Content starts
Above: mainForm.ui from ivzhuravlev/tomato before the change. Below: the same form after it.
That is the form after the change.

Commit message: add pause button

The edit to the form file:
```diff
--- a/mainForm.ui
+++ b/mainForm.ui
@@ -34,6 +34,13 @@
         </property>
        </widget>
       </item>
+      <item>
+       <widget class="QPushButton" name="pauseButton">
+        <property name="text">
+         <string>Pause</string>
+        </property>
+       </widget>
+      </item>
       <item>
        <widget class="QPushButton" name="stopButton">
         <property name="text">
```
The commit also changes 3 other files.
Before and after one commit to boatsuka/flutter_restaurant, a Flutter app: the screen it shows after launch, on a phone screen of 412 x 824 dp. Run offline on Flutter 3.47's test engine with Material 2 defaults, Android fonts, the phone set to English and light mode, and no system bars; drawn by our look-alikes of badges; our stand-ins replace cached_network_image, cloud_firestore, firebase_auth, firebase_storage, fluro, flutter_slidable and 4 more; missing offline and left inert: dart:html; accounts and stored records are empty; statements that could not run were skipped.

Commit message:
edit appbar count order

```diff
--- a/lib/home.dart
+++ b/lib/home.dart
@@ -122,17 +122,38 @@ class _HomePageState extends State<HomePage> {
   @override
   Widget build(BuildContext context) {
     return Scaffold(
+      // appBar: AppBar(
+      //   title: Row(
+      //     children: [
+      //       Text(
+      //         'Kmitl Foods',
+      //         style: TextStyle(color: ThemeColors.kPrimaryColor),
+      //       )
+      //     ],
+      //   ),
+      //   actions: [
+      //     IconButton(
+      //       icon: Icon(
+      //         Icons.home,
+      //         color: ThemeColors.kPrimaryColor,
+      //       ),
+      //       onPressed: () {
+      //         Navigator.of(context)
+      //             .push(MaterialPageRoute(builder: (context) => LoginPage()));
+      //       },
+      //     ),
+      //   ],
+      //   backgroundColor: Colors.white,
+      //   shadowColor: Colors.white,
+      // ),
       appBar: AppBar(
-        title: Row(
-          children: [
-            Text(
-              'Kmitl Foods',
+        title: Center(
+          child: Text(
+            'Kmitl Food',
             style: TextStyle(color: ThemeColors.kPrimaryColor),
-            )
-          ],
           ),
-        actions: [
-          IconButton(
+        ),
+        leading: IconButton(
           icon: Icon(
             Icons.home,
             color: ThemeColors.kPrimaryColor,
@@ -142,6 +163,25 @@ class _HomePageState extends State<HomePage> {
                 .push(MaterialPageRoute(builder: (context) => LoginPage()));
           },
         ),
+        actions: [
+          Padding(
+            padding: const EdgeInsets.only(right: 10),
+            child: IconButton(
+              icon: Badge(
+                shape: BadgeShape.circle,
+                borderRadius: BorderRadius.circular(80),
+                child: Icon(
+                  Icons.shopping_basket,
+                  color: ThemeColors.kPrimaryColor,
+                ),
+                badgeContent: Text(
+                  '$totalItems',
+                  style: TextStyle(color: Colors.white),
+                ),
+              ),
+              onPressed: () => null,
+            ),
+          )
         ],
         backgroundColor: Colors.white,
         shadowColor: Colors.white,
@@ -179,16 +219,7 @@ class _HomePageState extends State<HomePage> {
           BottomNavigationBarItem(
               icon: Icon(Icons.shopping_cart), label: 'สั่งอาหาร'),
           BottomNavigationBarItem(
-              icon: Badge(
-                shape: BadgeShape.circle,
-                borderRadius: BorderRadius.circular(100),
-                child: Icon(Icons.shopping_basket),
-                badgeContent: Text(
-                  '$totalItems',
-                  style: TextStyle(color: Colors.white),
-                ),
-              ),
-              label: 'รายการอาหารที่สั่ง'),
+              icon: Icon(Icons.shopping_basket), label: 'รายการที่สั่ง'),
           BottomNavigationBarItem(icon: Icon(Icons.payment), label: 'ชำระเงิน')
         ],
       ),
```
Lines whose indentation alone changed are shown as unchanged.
Content ends
Content starts
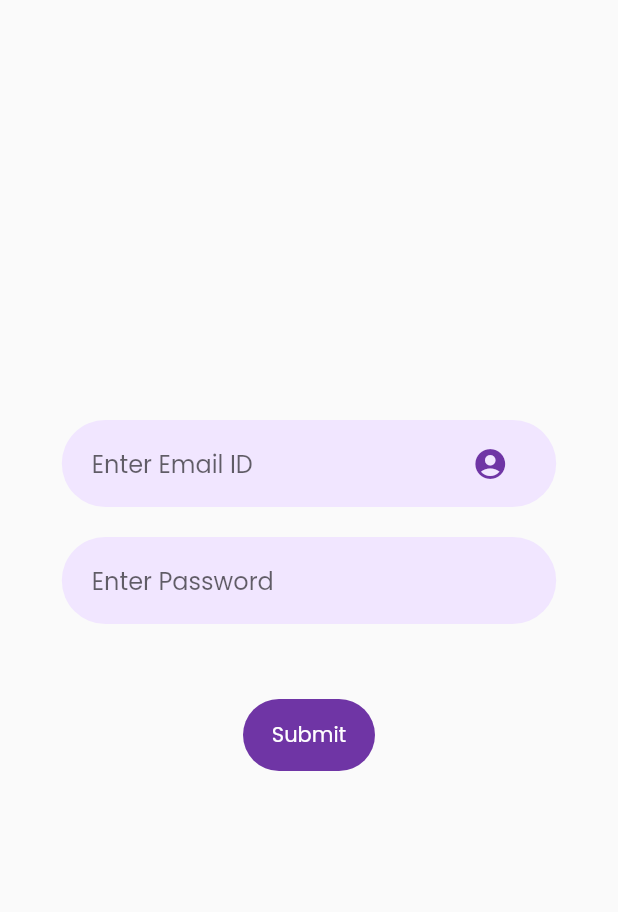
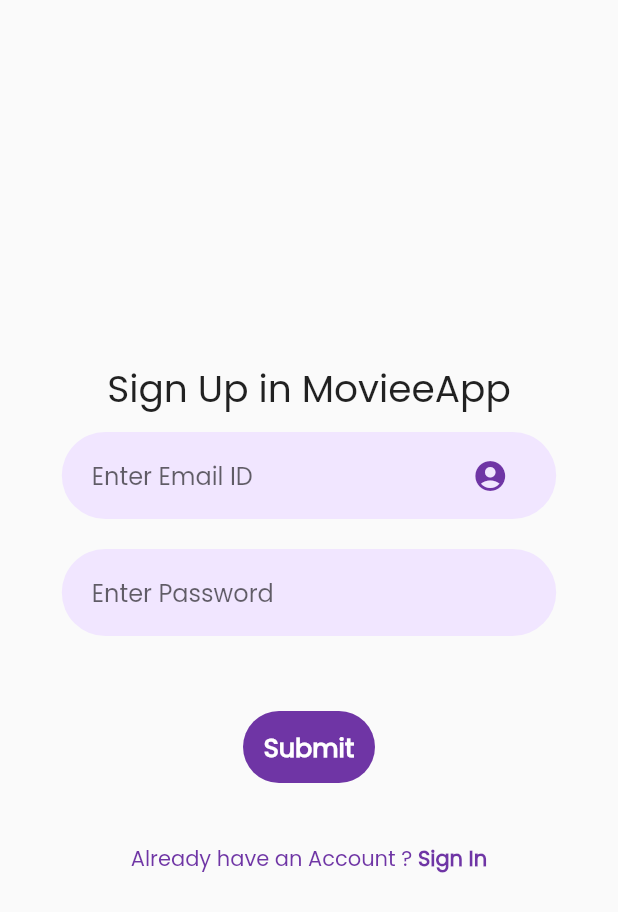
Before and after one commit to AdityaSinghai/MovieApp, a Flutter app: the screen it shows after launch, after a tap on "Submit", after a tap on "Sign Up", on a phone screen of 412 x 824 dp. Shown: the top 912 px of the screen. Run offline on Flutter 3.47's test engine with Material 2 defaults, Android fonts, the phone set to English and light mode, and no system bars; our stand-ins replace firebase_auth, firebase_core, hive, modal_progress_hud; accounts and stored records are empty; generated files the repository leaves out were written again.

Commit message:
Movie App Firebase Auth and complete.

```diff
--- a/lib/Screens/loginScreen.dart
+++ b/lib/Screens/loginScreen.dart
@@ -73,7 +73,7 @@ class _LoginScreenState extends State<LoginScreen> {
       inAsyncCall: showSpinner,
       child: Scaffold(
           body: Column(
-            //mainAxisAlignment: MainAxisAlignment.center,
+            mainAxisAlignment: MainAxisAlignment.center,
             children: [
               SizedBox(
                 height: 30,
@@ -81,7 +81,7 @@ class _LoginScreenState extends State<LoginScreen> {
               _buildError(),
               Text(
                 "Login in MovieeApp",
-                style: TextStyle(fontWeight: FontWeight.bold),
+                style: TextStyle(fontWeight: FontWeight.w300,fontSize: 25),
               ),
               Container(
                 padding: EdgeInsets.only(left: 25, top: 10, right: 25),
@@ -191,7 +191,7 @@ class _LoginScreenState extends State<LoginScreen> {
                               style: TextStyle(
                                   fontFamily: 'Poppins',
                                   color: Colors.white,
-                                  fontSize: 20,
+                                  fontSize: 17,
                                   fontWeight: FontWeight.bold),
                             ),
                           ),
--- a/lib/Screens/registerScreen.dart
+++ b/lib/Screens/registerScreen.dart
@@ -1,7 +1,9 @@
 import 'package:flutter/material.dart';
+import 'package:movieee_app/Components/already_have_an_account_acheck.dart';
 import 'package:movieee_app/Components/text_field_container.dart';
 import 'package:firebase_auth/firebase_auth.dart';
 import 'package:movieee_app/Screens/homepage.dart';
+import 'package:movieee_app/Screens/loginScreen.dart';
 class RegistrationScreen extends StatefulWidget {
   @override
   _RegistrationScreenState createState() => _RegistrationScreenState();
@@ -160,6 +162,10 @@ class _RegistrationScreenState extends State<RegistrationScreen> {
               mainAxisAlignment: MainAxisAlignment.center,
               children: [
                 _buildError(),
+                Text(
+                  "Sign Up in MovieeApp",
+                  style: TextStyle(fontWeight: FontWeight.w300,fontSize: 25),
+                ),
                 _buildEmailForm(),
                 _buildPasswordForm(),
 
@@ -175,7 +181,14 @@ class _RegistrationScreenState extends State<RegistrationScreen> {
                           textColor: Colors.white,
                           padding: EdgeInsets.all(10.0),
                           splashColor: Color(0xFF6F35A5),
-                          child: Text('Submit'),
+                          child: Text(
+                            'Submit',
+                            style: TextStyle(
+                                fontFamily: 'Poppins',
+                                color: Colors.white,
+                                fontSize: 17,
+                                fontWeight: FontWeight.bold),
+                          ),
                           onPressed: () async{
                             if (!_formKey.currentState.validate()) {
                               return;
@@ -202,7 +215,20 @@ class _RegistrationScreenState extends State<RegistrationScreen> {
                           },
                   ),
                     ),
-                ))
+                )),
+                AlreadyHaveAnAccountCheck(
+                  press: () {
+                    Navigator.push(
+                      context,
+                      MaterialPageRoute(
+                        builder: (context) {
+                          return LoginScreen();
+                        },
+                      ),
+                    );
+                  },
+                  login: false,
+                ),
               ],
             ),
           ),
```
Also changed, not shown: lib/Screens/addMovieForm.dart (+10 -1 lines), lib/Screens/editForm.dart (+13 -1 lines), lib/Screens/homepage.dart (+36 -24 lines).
Content ends
• WORK ITEM:
Return every line from the entries above that contains the word "MainAxisAlignment".

• WRITTEN RESPONSE:
-            //mainAxisAlignment: MainAxisAlignment.center,
+            mainAxisAlignment: MainAxisAlignment.center,
               mainAxisAlignment: MainAxisAlignment.center,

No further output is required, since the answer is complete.